Determine how many lines of the entries that follow contain "CategoryModal", and respond with that number alone.

▸ Stored items from a collection:
□ □ □ □

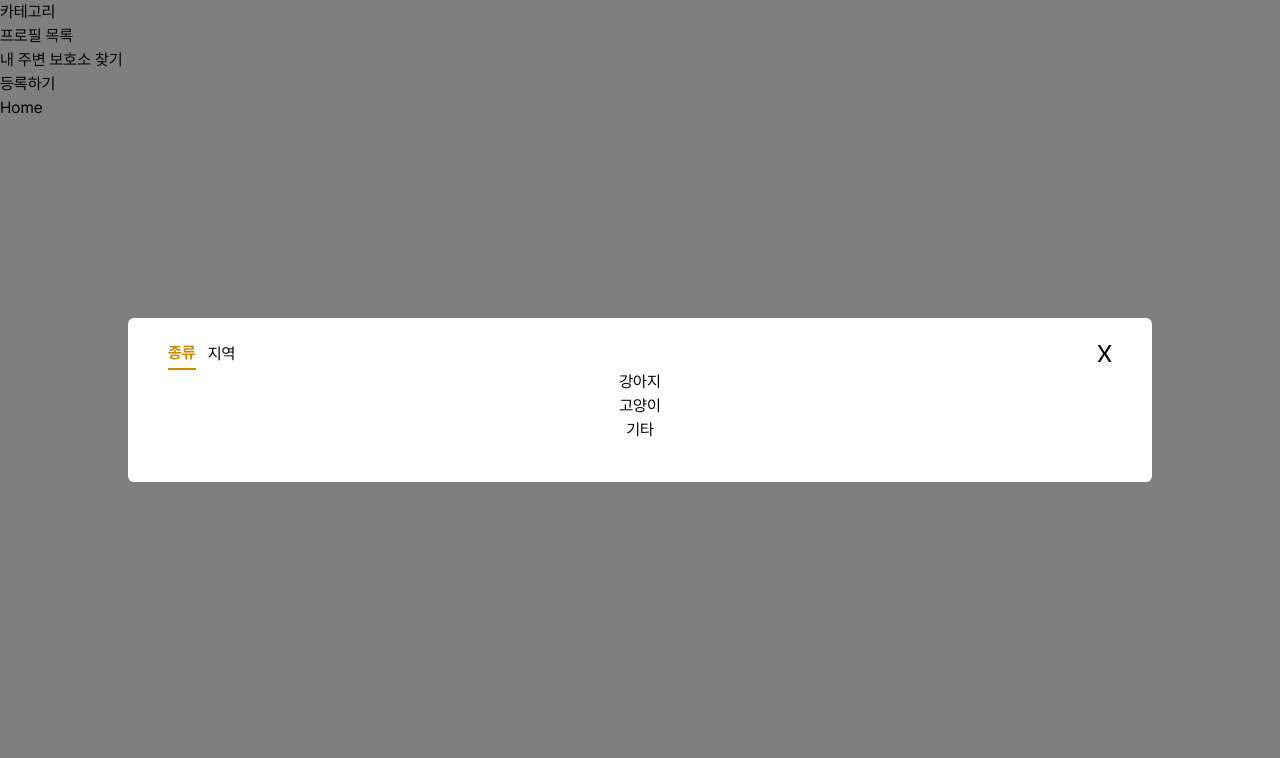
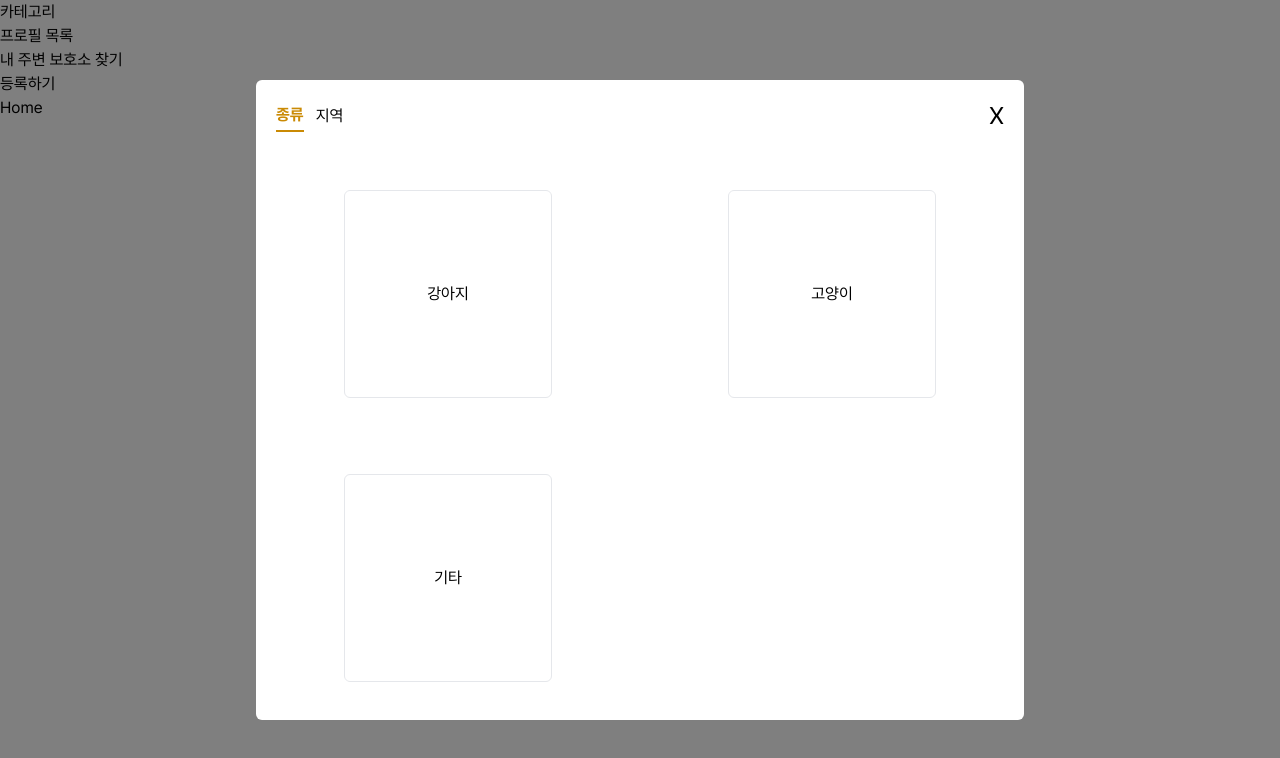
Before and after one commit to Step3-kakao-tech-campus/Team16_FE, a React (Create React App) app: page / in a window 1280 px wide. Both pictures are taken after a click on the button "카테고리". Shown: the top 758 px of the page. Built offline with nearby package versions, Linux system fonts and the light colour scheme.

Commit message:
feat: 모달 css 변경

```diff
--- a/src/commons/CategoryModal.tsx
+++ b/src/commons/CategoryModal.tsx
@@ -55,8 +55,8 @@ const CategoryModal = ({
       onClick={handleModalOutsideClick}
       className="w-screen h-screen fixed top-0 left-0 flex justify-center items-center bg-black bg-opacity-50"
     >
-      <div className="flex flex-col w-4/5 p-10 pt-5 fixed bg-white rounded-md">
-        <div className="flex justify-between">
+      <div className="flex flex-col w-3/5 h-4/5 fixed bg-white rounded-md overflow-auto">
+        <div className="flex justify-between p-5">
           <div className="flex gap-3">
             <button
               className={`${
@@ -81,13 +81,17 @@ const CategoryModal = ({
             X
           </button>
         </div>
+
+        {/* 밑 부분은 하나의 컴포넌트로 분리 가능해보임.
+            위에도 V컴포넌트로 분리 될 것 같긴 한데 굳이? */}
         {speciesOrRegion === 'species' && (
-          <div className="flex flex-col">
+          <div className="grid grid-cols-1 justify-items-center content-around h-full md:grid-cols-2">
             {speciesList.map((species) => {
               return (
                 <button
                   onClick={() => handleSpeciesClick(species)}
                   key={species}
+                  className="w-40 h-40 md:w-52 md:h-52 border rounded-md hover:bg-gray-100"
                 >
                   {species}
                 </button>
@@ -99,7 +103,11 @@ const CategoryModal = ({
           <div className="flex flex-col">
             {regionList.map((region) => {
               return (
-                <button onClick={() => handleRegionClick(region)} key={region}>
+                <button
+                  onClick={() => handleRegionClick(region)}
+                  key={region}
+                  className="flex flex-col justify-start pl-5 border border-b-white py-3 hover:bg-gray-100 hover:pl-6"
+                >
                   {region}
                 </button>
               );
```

□ □ □ □

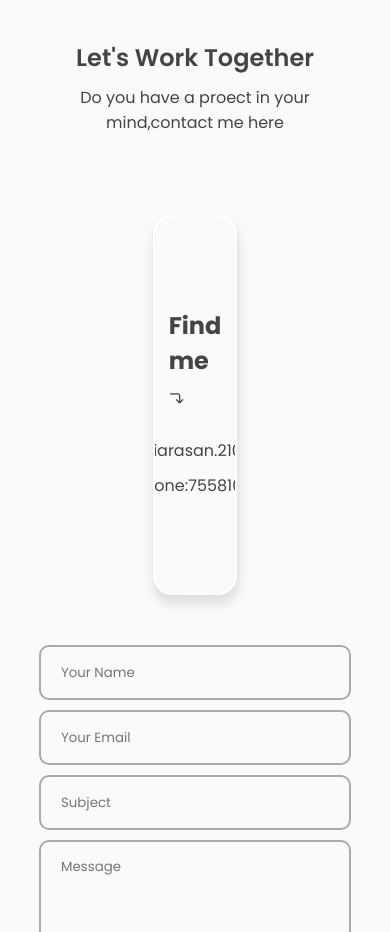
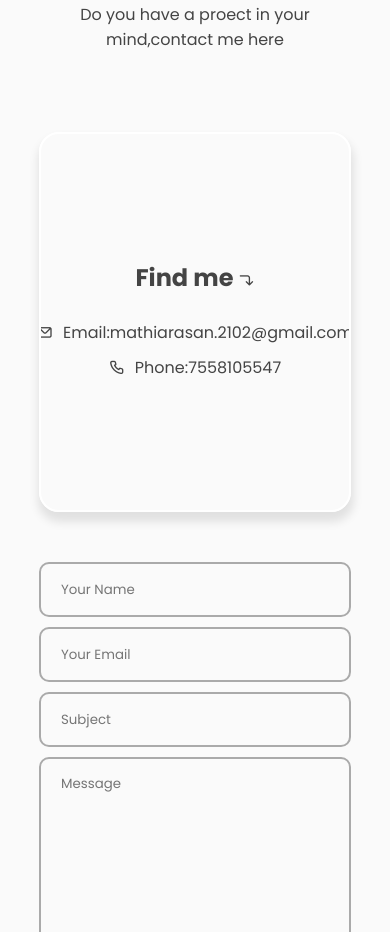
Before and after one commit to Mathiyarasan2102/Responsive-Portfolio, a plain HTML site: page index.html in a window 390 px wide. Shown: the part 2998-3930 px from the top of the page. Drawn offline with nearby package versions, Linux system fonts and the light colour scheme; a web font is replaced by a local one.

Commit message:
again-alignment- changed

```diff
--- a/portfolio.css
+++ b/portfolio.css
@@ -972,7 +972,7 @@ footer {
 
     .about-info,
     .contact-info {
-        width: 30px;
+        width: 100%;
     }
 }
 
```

□ □ □ □

▸ The answer: 5